Home sweet home: six architects rethink traditional housing typologies at RIBA
What is the future of Britain’s housing? This is the question the RIBA sets out to answer in its newest show, ’At Home in Britain: Designing the House of Tomorrow’. Looking at the different typologies of the genre – including the cottage, terrace house and flat – six contemporary architecture practices were invited to showcase work, specifically commissioned for the exhibition. It all looks at the future of the British home, translating these historic architectural formats into speculative housing solutions.
Taking their cue from material from the RIBA collections, Mecanoo, Edouard Francois, Jamie Fobert Architects, Mae, vPPR and Studio Weave, tackle the exhibition’s three residential themes. Spanning overcrowding, affordability and cooperative living, they provide insight into the future possibilities of 21st century life.
‘The cottage’ investigates the familiar British icon, which saw a revival during the country’s arts and crafts movement. Now, say the organisers, its acts as the housing choice to satisfy the ‘middle-class fantasy of country idyll’ -– even though it was originally born to provide accommodation to low-wage agricultural workers.
Jamie Fobert Architects, who also worked on the overall exhibition design, reimagines the cottage vernacular inspired by the ‘Fold House’, a 1955 country housing model by Alison and Peter Smithson. The result is a series of bright and open homes nestled within a village.

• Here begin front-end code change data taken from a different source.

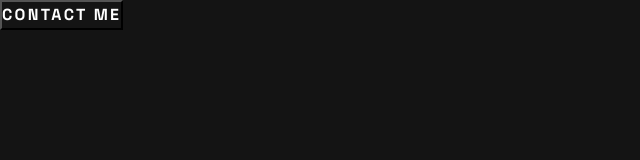
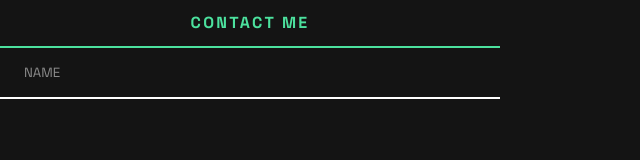
Before and after one commit to JlordS32/single-page-dev-portfolio, a plain HTML site: page starter-code/index.html in a window 1280 px wide. Shown: the whole page, without its empty margins (0-640 px from the left). Drawn offline with Linux system fonts and the light colour scheme.

Commit message:
setup done

```diff
--- a/starter-code/index.html
+++ b/starter-code/index.html
@@ -26,6 +26,22 @@
 		<title>Frontend Mentor | Single-page developer portfolio</title>
 	</head>
 	<body>
-		<button type="button" class="btn btn-primary">Contact Me</button>
+		<div
+			class="d-flex flex-column"
+			style="width: 500px"
+		>
+			<button
+				type="button"
+				class="btn"
+			>
+				Contact Me
+			</button>
+			<input
+				type="text"
+				placeholder="name"
+				class="text-input"
+				pattern="[a-z A-Z]*"
+			/>
+		</div>
 	</body>
 </html>
--- a/starter-code/styles/index.css
+++ b/starter-code/styles/index.css
@@ -6,6 +6,7 @@
 	--clr-3: hsl(0, 0%, 14%);
 	--clr-4: hsl(0, 0%, 85%);
 	--clr-5: hsl(0, 0%, 100%);
+   --error: hsl(7, 100%, 68%);
 
    --bg: var(--clr-1);
    --def-clr: var(--clr-5);
--- a/starter-code/styles/utilities.css
+++ b/starter-code/styles/utilities.css
@@ -16,6 +16,18 @@
 	letter-spacing: normal;
 }
 
+.d-flex {
+	display: flex	;
+}
+
+.flex-row {
+	flex-direction: row;
+}
+
+.flex-column {
+	flex-direction: column;
+}
+
 .btn {
 	color: white;
 	text-transform: uppercase;
@@ -25,6 +37,45 @@
 	font-style: normal;
 	font-weight: 700;
 	line-height: 26px;
-	letter-spacing: 0.127rem;
+	letter-spacing: 0.125rem;
    background-color: transparent;
+   padding: 10px;
+   border: 0;
+   border-bottom: 2px solid var(--clr-2);
+   cursor: pointer;
+   transition: 150ms ease-in;
 }
+
+.btn:hover {
+   color: var(--clr-2);
+}
+
+/* text - input */
+
+.text-input {
+	background-color: transparent;
+	border: 0;
+	text-transform: uppercase;
+	padding: 16px 24px;
+	color: var(--clr-5);
+	outline: 0;
+	border-bottom: 2px var(--clr-5) solid;
+	transition: 150ms ease-in;
+}
+
+.text-input:focus {
+	outline: 0;
+	border-bottom: 2px var(--clr-2) solid;
+}
+
+.text-input:invalid {
+	outline: 0;
+	border-bottom: 2px var(--error) solid;
+	position: relative;
+}
+
+
+.text-input::placeholder {
+	color: var(--clr-5);
+	opacity: 0.5;
+}
```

At the same time, Edouard Francois’ vision of the cottage takes the form of a series of homes placed in La Cité de l’Air in Athis-Mons.

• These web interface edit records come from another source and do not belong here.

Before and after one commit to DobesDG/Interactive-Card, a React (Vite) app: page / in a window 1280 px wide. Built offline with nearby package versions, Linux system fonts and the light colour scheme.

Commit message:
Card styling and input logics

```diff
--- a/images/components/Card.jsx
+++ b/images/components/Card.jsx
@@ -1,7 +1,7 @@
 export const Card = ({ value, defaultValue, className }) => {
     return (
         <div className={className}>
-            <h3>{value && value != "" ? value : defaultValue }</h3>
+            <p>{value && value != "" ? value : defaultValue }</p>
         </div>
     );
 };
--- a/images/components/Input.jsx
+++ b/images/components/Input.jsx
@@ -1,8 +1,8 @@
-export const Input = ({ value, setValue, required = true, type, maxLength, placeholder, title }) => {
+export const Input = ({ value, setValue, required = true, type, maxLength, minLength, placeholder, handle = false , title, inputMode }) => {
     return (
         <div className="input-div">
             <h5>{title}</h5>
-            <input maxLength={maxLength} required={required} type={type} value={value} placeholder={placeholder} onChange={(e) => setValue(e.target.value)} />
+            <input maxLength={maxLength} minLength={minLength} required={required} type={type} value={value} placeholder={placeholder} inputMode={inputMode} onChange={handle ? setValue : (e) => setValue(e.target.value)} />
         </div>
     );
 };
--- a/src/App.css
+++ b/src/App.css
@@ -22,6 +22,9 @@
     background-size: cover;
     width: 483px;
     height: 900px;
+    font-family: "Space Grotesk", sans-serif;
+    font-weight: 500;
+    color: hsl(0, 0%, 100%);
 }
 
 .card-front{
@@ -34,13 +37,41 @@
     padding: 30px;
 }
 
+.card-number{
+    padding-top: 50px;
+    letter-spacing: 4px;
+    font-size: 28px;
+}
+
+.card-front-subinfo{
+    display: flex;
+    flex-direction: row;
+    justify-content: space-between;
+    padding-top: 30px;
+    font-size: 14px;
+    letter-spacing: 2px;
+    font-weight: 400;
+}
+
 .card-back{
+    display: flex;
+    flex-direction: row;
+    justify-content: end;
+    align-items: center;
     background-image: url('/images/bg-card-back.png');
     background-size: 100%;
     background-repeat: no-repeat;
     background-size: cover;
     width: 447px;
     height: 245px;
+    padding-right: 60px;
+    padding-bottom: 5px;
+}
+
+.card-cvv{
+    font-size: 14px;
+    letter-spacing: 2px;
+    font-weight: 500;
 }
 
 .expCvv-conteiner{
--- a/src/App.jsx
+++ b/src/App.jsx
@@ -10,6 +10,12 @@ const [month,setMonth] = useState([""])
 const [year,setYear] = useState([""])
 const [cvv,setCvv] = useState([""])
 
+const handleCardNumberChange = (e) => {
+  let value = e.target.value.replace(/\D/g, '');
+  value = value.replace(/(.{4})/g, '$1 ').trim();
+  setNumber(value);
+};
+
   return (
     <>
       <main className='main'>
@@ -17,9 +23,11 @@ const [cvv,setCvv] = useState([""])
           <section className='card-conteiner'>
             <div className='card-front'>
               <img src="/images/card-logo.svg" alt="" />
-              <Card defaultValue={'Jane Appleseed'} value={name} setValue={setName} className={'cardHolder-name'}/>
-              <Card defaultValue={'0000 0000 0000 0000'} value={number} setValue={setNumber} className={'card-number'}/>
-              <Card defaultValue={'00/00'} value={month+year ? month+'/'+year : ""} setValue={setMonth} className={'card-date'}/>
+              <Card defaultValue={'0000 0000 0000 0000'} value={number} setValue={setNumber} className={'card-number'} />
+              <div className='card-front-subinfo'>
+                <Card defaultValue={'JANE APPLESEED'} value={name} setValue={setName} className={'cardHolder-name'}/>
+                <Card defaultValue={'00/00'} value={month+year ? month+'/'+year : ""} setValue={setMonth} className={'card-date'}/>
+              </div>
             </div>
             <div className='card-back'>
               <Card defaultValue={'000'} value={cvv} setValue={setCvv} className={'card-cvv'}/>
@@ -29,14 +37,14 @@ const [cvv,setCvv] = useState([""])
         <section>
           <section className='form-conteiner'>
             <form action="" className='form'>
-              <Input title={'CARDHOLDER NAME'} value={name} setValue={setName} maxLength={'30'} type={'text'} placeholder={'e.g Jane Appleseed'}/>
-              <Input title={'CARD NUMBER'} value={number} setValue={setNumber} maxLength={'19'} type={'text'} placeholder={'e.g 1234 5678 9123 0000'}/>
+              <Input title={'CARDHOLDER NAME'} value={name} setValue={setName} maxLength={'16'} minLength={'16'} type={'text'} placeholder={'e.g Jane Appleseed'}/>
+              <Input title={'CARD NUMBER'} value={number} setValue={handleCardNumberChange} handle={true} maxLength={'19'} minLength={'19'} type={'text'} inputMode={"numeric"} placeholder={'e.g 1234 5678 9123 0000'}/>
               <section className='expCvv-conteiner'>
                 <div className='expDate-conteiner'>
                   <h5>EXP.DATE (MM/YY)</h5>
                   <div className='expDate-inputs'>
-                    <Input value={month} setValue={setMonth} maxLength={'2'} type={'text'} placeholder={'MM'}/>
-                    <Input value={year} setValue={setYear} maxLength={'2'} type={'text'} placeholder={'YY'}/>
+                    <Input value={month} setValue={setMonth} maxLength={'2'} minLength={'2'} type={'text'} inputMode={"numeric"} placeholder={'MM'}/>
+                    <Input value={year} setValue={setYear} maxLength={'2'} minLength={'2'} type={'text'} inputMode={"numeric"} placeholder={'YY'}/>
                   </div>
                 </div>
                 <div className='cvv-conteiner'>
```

‘The flat’ is covered by Studio Weave and Mecanoo. The architects here consider how communal living could present new opportunities within communities and redefine social groupings. Studio Weave designed a sample of co-op marketing material, offering their own vision of how the advertising of these spaces could look like in 2025. The campaign is accompanied by Mecanoo’s presentation of an idealistic cooperative dwelling, heavily influenced by Le Corbusier’s Unité d’Habitation.

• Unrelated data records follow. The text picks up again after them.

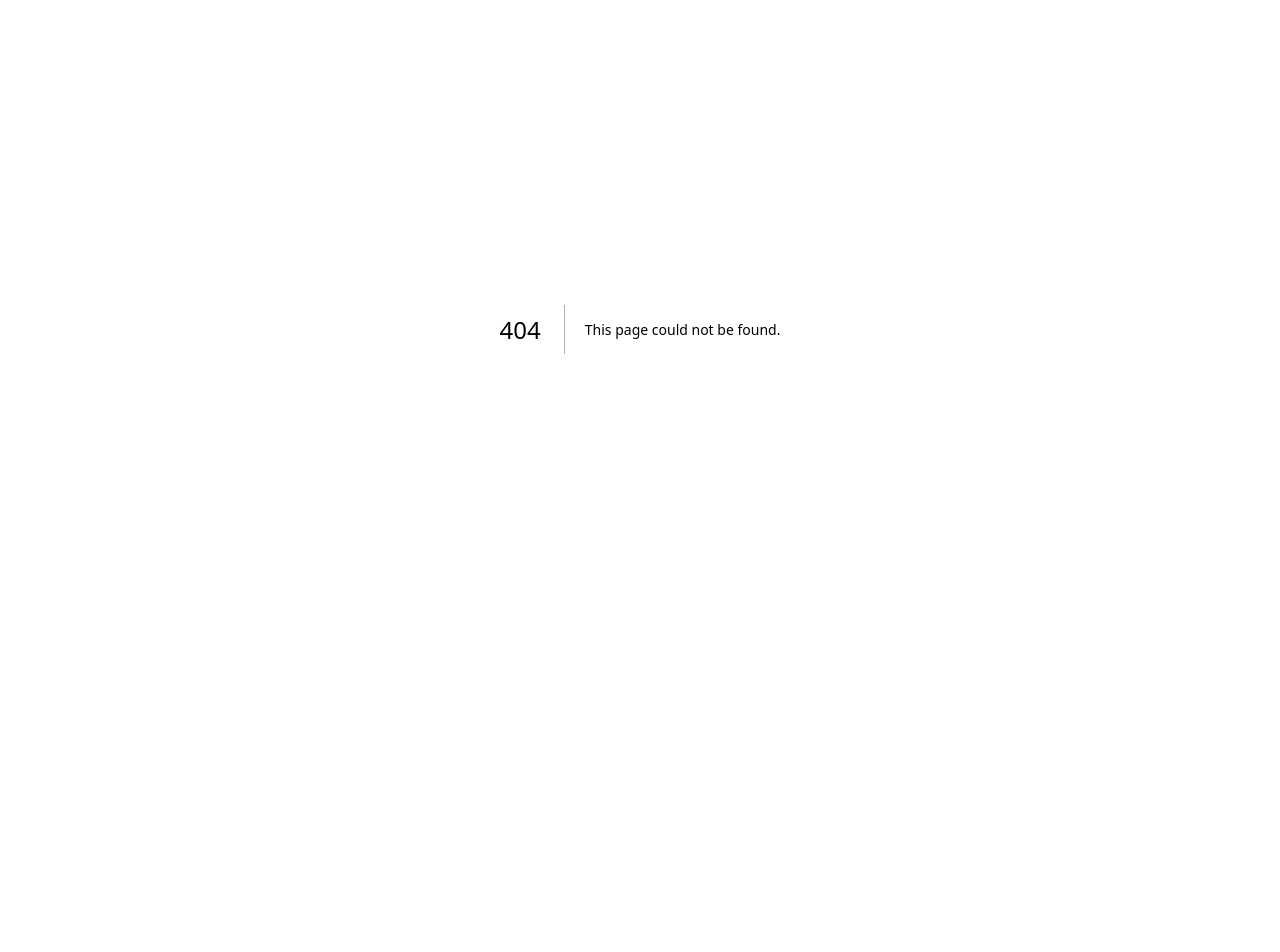
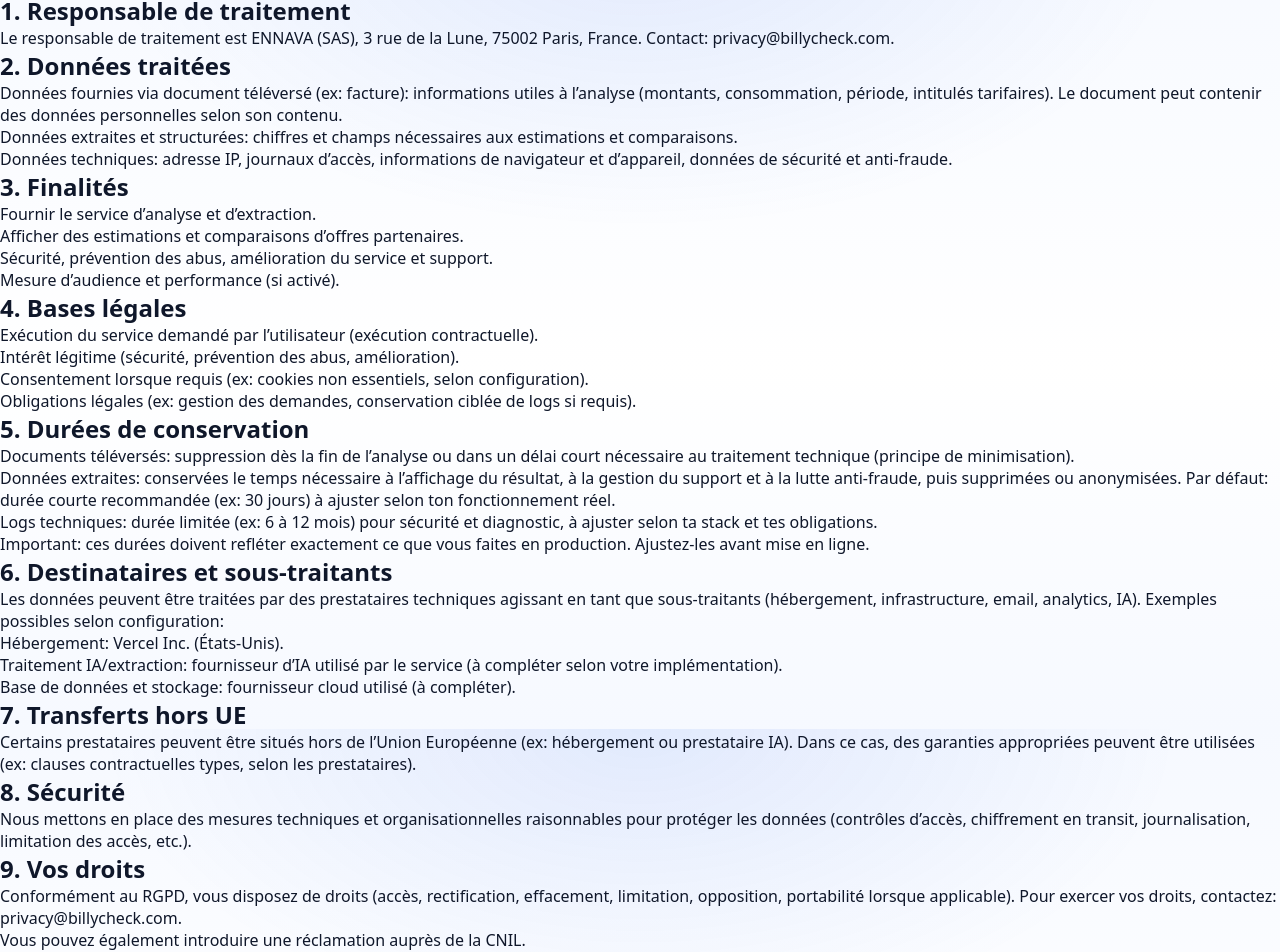
Before and after one commit to jeremieoyabun/billycheck-comingsoon, a Next.js app: page /politique-de-confidentialite in a window 1280 px wide. Before the commit this address had no page. Shown: the part 71-1023 px from the top of the page. Before the commit the page ends 800 px from the top, so only its background shows below. Built offline with nearby package versions, Linux system fonts and the light colour scheme.

Commit message:
Style legal pages and unify layout

```diff
--- a/src/app/cgu/page.tsx
+++ b/src/app/cgu/page.tsx
@@ -1,3 +1,5 @@
+import LegalPage from "../components/LegalPage";
+
 export const metadata = {
   title: "Conditions Générales d’Utilisation | BillyCheck",
   description: "Conditions Générales d’Utilisation (CGU) du service BillyCheck.",
--- /dev/null
+++ b/src/app/components/LegalPage.tsx
@@ -0,0 +1,27 @@
+import Footer from "./footer";
+import styles from "./legalPage.module.css";
+
+export default function LegalPage({
+  title,
+  updatedAt,
+  children,
+}: {
+  title: string;
+  updatedAt?: string;
+  children: React.ReactNode;
+}) {
+  return (
+    <div className={styles.page}>
+      <main className={styles.container}>
+        <header className={styles.header}>
+          <h1 className={styles.h1}>{title}</h1>
+          {updatedAt && <div className={styles.meta}>Dernière mise à jour: {updatedAt}</div>}
+        </header>
+
+        <article className={styles.article}>{children}</article>
+      </main>
+
+      <Footer />
+    </div>
+  );
+}
--- a/src/app/mentions-legales/page.tsx
+++ b/src/app/mentions-legales/page.tsx
@@ -1,3 +1,5 @@
+import LegalPage from "../components/LegalPage";
+
 export const metadata = {
   title: "Mentions légales | BillyCheck",
   description: "Mentions légales du site BillyCheck.",
--- /dev/null
+++ b/src/app/politique-de-confidentialite/page.tsx
@@ -0,0 +1,126 @@
+import LegalPage from "../components/LegalPage";
+
+export const metadata = {
+  title: "Politique de confidentialité | BillyCheck",
+  description: "Politique de confidentialité et informations RGPD du service BillyCheck.",
+};
+
+function H({ children }: { children: React.ReactNode }) {
+  return <h2 className="mt-10 text-xl font-bold text-slate-900">{children}</h2>;
+}
+
+export default function PolitiqueConfidentialitePage() {
+  const COMPANY = "ENNAVA (SAS)";
+  const ADDRESS = "3 rue de la Lune, 75002 Paris, France";
+  const CONTACT_EMAIL = "privacy@billycheck.com"; // TODO: remplace par ton email RGPD réel
+  const SERVICE = "BillyCheck";
+
+  return (
+    <main className="mx-auto max-w-3xl px-6 py-12">
+      <h1 className="text-3xl font-extrabold tracking-tight text-slate-900">
+        Politique de confidentialité
+      </h1>
+      <p className="mt-2 text-sm text-slate-600">Dernière mise à jour: 16/02/2026</p>
+
+      <H>1. Responsable de traitement</H>
+      <p className="mt-3 text-sm leading-6 text-slate-700">
+        Le responsable de traitement est {COMPANY}, {ADDRESS}. Contact:{" "}
+        <a className="underline" href={`mailto:${CONTACT_EMAIL}`}>
+          {CONTACT_EMAIL}
+        </a>
+        .
+      </p>
+
+      <H>2. Données traitées</H>
+      <ul className="mt-3 list-disc pl-5 text-sm leading-6 text-slate-700 space-y-2">
+        <li>
+          Données fournies via document téléversé (ex: facture): informations utiles à l’analyse (montants, consommation,
+          période, intitulés tarifaires). Le document peut contenir des données personnelles selon son contenu.
+        </li>
+        <li>
+          Données extraites et structurées: chiffres et champs nécessaires aux estimations et comparaisons.
+        </li>
+        <li>
+          Données techniques: adresse IP, journaux d’accès, informations de navigateur et d’appareil, données de sécurité
+          et anti-fraude.
+        </li>
+      </ul>
+
+      <H>3. Finalités</H>
+      <ul className="mt-3 list-disc pl-5 text-sm leading-6 text-slate-700 space-y-2">
+        <li>Fournir le service d’analyse et d’extraction.</li>
+        <li>Afficher des estimations et comparaisons d’offres partenaires.</li>
+        <li>Sécurité, prévention des abus, amélioration du service et support.</li>
+        <li>Mesure d’audience et performance (si activé).</li>
+      </ul>
+
+      <H>4. Bases légales</H>
+      <ul className="mt-3 list-disc pl-5 text-sm leading-6 text-slate-700 space-y-2">
+        <li>Exécution du service demandé par l’utilisateur (exécution contractuelle).</li>
+        <li>Intérêt légitime (sécurité, prévention des abus, amélioration).</li>
+        <li>Consentement lorsque requis (ex: cookies non essentiels, selon configuration).</li>
+        <li>Obligations légales (ex: gestion des demandes, conservation ciblée de logs si requis).</li>
+      </ul>
+
+      <H>5. Durées de conservation</H>
+      <ul className="mt-3 list-disc pl-5 text-sm leading-6 text-slate-700 space-y-2">
+        <li>
+          Documents téléversés: suppression dès la fin de l’analyse ou dans un délai court nécessaire au traitement technique
+          (principe de minimisation).
+        </li>
+        <li>
+          Données extraites: conservées le temps nécessaire à l’affichage du résultat, à la gestion du support et à la lutte
+          anti-fraude, puis supprimées ou anonymisées. Par défaut: durée courte recommandée (ex: 30 jours) à ajuster selon ton fonctionnement réel.
+        </li>
+        <li>
+          Logs techniques: durée limitée (ex: 6 à 12 mois) pour sécurité et diagnostic, à ajuster selon ta stack et tes obligations.
+        </li>
+      </ul>
+      <p className="mt-3 text-sm leading-6 text-slate-700">
+        Important: ces durées doivent refléter exactement ce que vous faites en production. Ajustez-les avant mise en ligne.
+      </p>
+
+      <H>6. Destinataires et sous-traitants</H>
+      <p className="mt-3 text-sm leading-6 text-slate-700">
+        Les données peuvent être traitées par des prestataires techniques agissant en tant que sous-traitants (hébergement,
+        infrastructure, email, analytics, IA). Exemples possibles selon configuration:
+      </p>
+      <ul className="mt-3 list-disc pl-5 text-sm leading-6 text-slate-700 space-y-2">
+        <li>Hébergement: Vercel Inc. (États-Unis).</li>
+        <li>Traitement IA/extraction: fournisseur d’IA utilisé par le service (à compléter selon votre implémentation).</li>
+        <li>Base de données et stockage: fournisseur cloud utilisé (à compléter).</li>
+      </ul>
+
+      <H>7. Transferts hors UE</H>
+      <p className="mt-3 text-sm leading-6 text-slate-700">
+        Certains prestataires peuvent être situés hors de l’Union Européenne (ex: hébergement ou prestataire IA).
+        Dans ce cas, des garanties appropriées peuvent être utilisées (ex: clauses contractuelles types, selon les prestataires).
+      </p>
+
+      <H>8. Sécurité</H>
+      <p className="mt-3 text-sm leading-6 text-slate-700">
+        Nous mettons en place des mesures techniques et organisationnelles raisonnables pour protéger les données
+        (contrôles d’accès, chiffrement en transit, journalisation, limitation des accès, etc.).
+      </p>
+
+      <H>9. Vos droits</H>
+      <p className="mt-3 text-sm leading-6 text-slate-700">
+        Conformément au RGPD, vous disposez de droits (accès, rectification, effacement, limitation, opposition, portabilité
+        lorsque applicable). Pour exercer vos droits, contactez:{" "}
+        <a className="underline" href={`mailto:${CONTACT_EMAIL}`}>
+          {CONTACT_EMAIL}
+        </a>
+        .
+      </p>
+      <p className="mt-3 text-sm leading-6 text-slate-700">
+        Vous pouvez également introduire une réclamation auprès de la CNIL.
+      </p>
+
+      <H>10. Cookies</H>
+      <p className="mt-3 text-sm leading-6 text-slate-700">
+        Le site peut utiliser des cookies strictement nécessaires au fonctionnement. Les cookies de mesure d’audience
+        ou marketing, lorsqu’ils sont utilisés, peuvent nécessiter votre consentement selon la configuration mise en place.
+      </p>
+    </main>
+  );
+}
```
Also changed, not shown: src/app/components/legalPage.module.css (added, +60 -0 lines).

The final theme, ’The Terrace’, examines the typical row house, which provides accommodation to one-third of the British population. The terrace house is reimagined by vPPR, who propose more shared social spaces by the revisiting of the party wall (the wall, which separates neighbouring buildings). Mae offers their own answer to the same theme via MyTerrace, a terrace house program template inspired by The Building Act of 1774, where residents can select a design based on the size of plot they own. This allows for people to envision a home that fits their individual lifestyle and budget.